Yevgeniya Kaganovich conceived of grow as a series of durational installations in public buildings throughout the Milwaukee area. At each location, a system of interconnected plant-like forms, simulating a self-propagating organism in multiple stages of development, would grow over time. These systems were created from recycled plastic bags, and their growth rate was determined by the number of bags accumulated in an official recycling bin at each site. The layers of plastic were fused to create a surface similar to leather or skin, molded into plant-like forms, connected with plastic bag “thread” and stuffed with more bags. Like weeds, these organisms were meant to grow into unused and overlooked spaces: niches, stairwells, and other peripheral and forgotten architectural elements.
The project launched in October 2012 at the Lynden Sculpture Garden, where it continued for four years. This was Kaganovich’s first foray into extended community engagement. In addition to placing a bin at Lynden and inviting people to drop off their used plastic bags, she and her student researchers offered free monthly workshops, teaching the public how to manipulate plastic bags as a raw material to create more forms and plantings. During that time, there were additional “plantings” at multiple locations throughout the city of Milwaukee, and also in Florida, Texas, and Pennsylvania.

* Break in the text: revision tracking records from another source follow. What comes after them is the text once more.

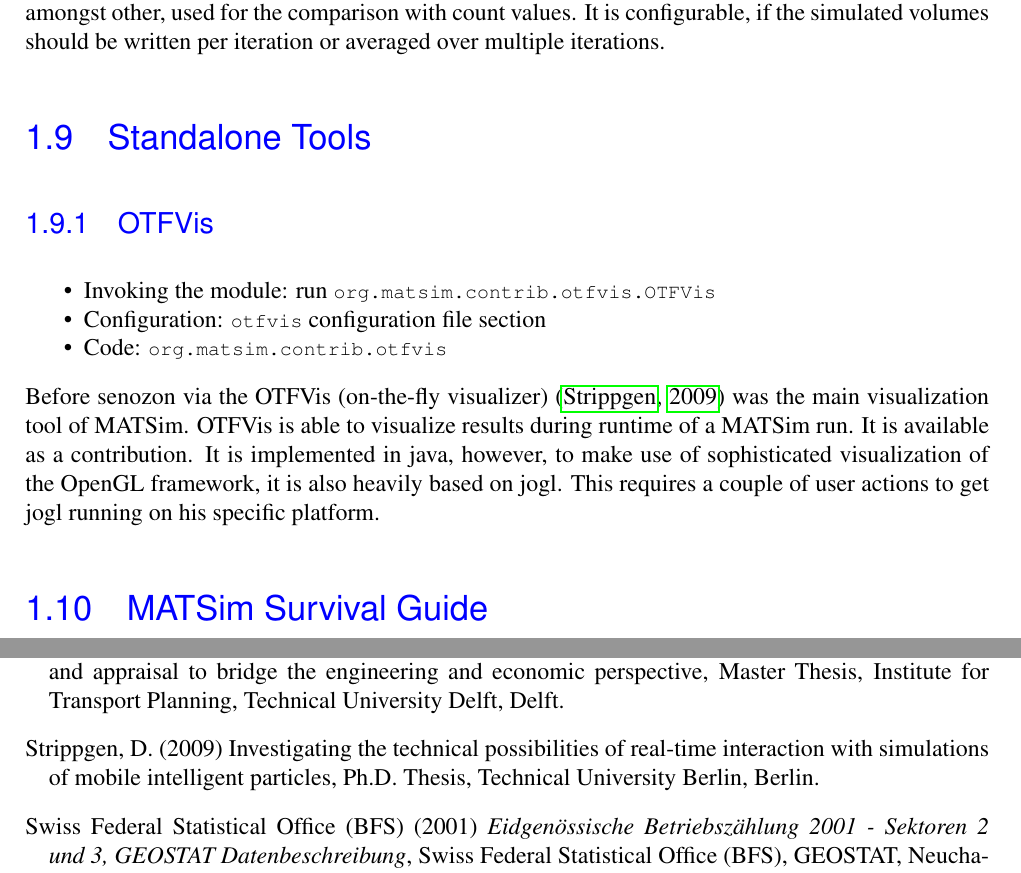
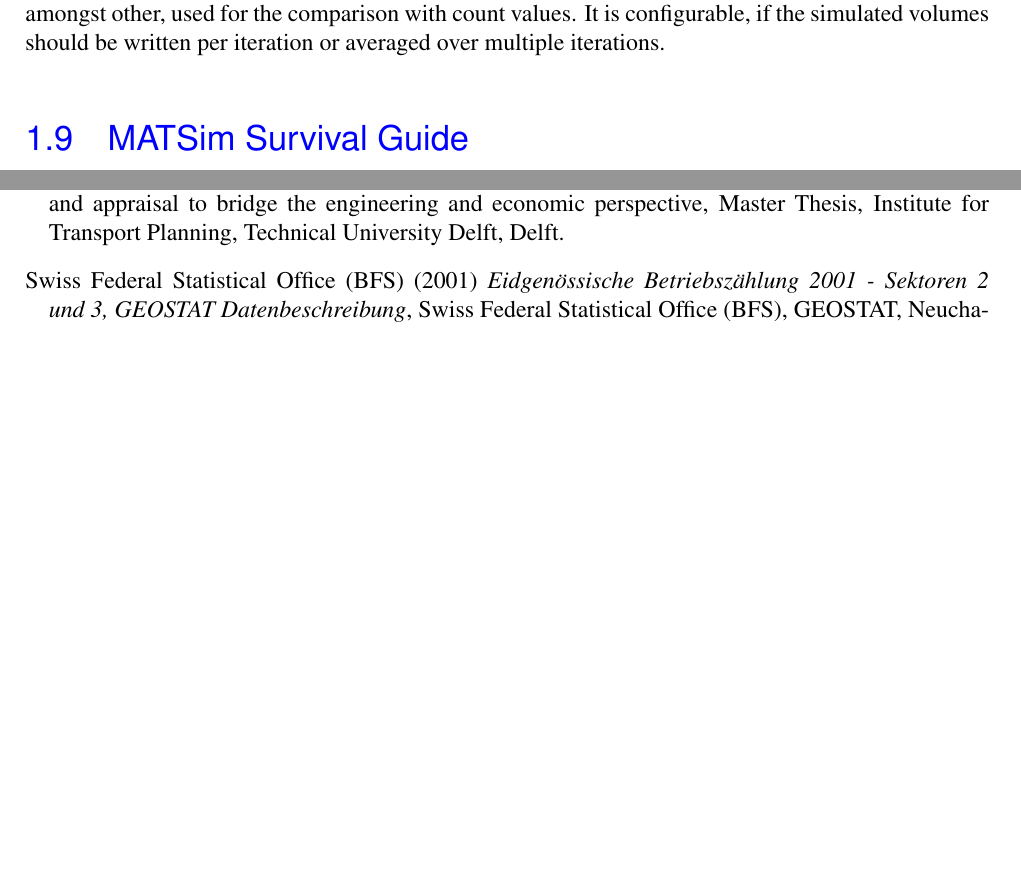
Before and after one commit to sashigurram/book, a LaTeX thesis (kai.tex, which reads extending/modules/modules.tex): two parts of pages 17 and 121 of 122, joined at a grey line, cut so that both start at the same text, the shorter picture padded with empty space. Compiled offline with pdfLaTeX.

Commit message:
added otfvis

```diff
--- a/extending/modules/modules.tex
+++ b/extending/modules/modules.tex
@@ -729,24 +729,6 @@
 
 Link stats allow to specify the output interval of simulation statistics of individual links. They are amongst other, used for the comparison with count values. It is configurable, if the simulated volumes should be written per iteration or averaged over multiple iterations.
 
-%##################################################################################################################
-\section{Standalone Tools}
-\label{sec:standalonetools}
-
-% ===================================================================================
-\subsection{OTFVis}
-\label{sec:otfvis}
-\begin{compactitem}
-\item Invoking the module: run \lstinline|org.matsim.contrib.otfvis.OTFVis|
-\item Configuration: \lstinline|otfvis| configuration file section
-\item Code: \lstinline|org.matsim.contrib.otfvis|
-\end{compactitem}
-
-Before senozon via the OTFVis (on-the-fly visualizer) \citep[][]{Strippgen_PhDThesis_2009} was the main visualization tool of MATSim. OTFVis is able to visualize results during runtime of a MATSim run. It is available as a contribution. It is implemented in java, however, to make use of sophisticated visualization of the OpenGL framework, it is also heavily based on jogl. This requires a couple of user actions to get jogl running on his specific platform.
-
-%This platform dependency has lead to some issue with the programs stability. It is thus recommended to use the senozon via. visualizer.
-%\michaz{The jogl and stability issues aren't true anymore, it runs out of the box everywhere and hasn't broken for quite some time. I also recommend using via, but only because otfvis is otfvis, not because of jogl. :-)}
-
 % ##################################################################################################################
 \section{MATSim Survival Guide}
 \label{sec:survival}
```
Also changed, not shown: extending/modules/otfvis.tex (added, +21 -0 lines), main.tex (+1 -0 lines), extending/modules/modules.tex (2 more changed lines).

“My goals for grow,” Kaganovich observed at the beginning of the project, “are to transform an artificial manipulated material into a seemingly unchecked, feral, opportunistic growth; to visualize and punctuate reuse by juxtaposing it with slow, methodical, labor-intensive making that plays with control, ‘craftiness,’ and precision; and to speculate about how artificial lifecycles are sustained.”